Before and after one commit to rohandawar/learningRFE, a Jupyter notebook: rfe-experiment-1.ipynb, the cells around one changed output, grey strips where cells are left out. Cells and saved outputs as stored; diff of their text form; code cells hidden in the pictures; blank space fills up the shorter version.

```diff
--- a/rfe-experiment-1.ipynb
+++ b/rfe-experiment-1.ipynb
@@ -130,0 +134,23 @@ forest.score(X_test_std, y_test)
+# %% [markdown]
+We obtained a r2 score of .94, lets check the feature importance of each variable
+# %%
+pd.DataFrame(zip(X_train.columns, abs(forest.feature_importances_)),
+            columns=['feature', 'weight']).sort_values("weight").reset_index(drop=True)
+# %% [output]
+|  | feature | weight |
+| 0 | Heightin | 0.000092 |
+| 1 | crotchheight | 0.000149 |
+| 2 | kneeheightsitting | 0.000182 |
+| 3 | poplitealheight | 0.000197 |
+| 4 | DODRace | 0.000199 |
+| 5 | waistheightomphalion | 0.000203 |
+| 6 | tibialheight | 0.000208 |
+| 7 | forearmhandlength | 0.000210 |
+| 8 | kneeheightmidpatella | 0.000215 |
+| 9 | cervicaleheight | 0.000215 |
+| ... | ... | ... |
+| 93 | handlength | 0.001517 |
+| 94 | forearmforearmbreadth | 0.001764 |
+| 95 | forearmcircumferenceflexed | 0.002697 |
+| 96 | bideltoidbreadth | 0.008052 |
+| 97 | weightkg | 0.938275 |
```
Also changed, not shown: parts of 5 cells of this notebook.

**TASK TO COMPLETE**:
Go through the records and output them all, word for word.

**YOUR RESPONSE**:
Before and after one commit to rohandawar/learningRFE, a Jupyter notebook: rfe-experiment-1.ipynb, the cells around one changed output, grey strips where cells are left out. Cells and saved outputs as stored; diff of their text form; code cells hidden in the pictures; blank space fills up the shorter version.

```diff
--- a/rfe-experiment-1.ipynb
+++ b/rfe-experiment-1.ipynb
@@ -130,0 +134,23 @@ forest.score(X_test_std, y_test)
+# %% [markdown]
+We obtained a r2 score of .94, lets check the feature importance of each variable
+# %%
+pd.DataFrame(zip(X_train.columns, abs(forest.feature_importances_)),
+            columns=['feature', 'weight']).sort_values("weight").reset_index(drop=True)
+# %% [output]
+|  | feature | weight |
+| 0 | Heightin | 0.000092 |
+| 1 | crotchheight | 0.000149 |
+| 2 | kneeheightsitting | 0.000182 |
+| 3 | poplitealheight | 0.000197 |
+| 4 | DODRace | 0.000199 |
+| 5 | waistheightomphalion | 0.000203 |
+| 6 | tibialheight | 0.000208 |
+| 7 | forearmhandlength | 0.000210 |
+| 8 | kneeheightmidpatella | 0.000215 |
+| 9 | cervicaleheight | 0.000215 |
+| ... | ... | ... |
+| 93 | handlength | 0.001517 |
+| 94 | forearmforearmbreadth | 0.001764 |
+| 95 | forearmcircumferenceflexed | 0.002697 |
+| 96 | bideltoidbreadth | 0.008052 |
+| 97 | weightkg | 0.938275 |
```
Also changed, not shown: parts of 5 cells of this notebook.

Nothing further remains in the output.